> Work instruction
Go through the records and give each one again exactly, omitting the images.

= = = = = = =

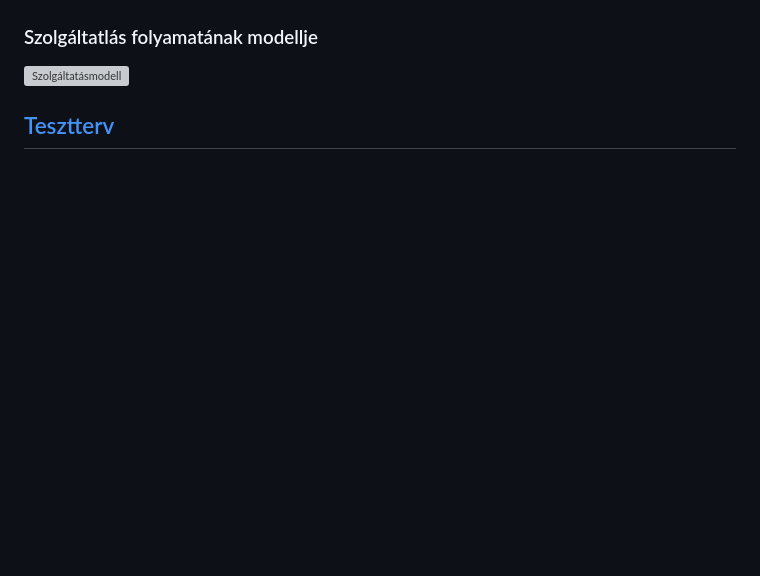
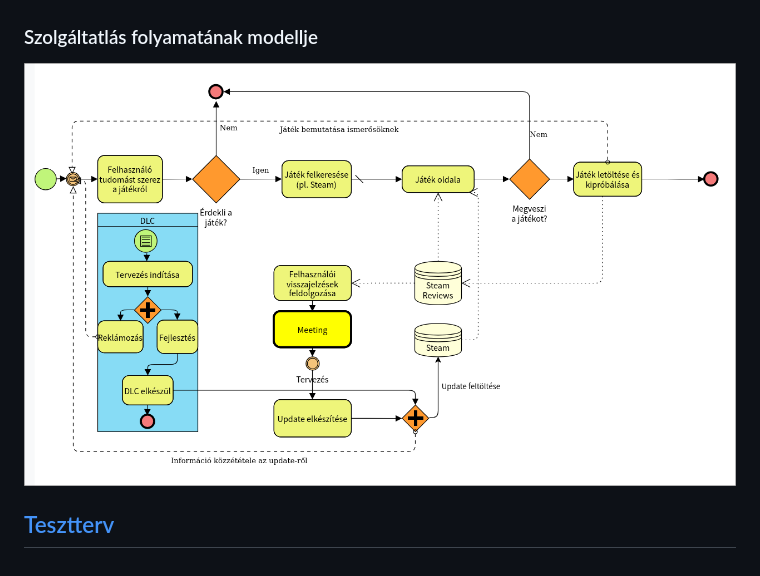
Before and after one commit to dobifanni/SzFM_project_2, a Markdown page: dokumentumok/rendszerterv.md, the part around the change. Drawn GitHub-style; blank space fills up the shorter version; grey boxes are pictures that could not be loaded.

Commit message:
Elírás javítása

```diff
--- a/dokumentumok/rendszerterv.md
+++ b/dokumentumok/rendszerterv.md
@@ -175,7 +175,7 @@ flowchart LR
 
 ### Szolgáltatlás folyamatának modellje
 
-![Szolgáltatásmodell](./images/uzletimodllek/szolgaltatasmodel.png)
+![Szolgáltatásmodell](./images/uzletimodellek/szolgaltatasmodel.png)
 
 
 ## [Tesztterv](./tesztterv.md)
```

= = = = = = =

> Written response
Before and after one commit to dobifanni/SzFM_project_2, a Markdown page: dokumentumok/rendszerterv.md, the part around the change. Drawn GitHub-style; blank space fills up the shorter version; grey boxes are pictures that could not be loaded.

Commit message:
Elírás javítása

```diff
--- a/dokumentumok/rendszerterv.md
+++ b/dokumentumok/rendszerterv.md
@@ -175,7 +175,7 @@ flowchart LR
 
 ### Szolgáltatlás folyamatának modellje
 
-![Szolgáltatásmodell](./images/uzletimodllek/szolgaltatasmodel.png)
+![Szolgáltatásmodell](./images/uzletimodellek/szolgaltatasmodel.png)
 
 
 ## [Tesztterv](./tesztterv.md)
```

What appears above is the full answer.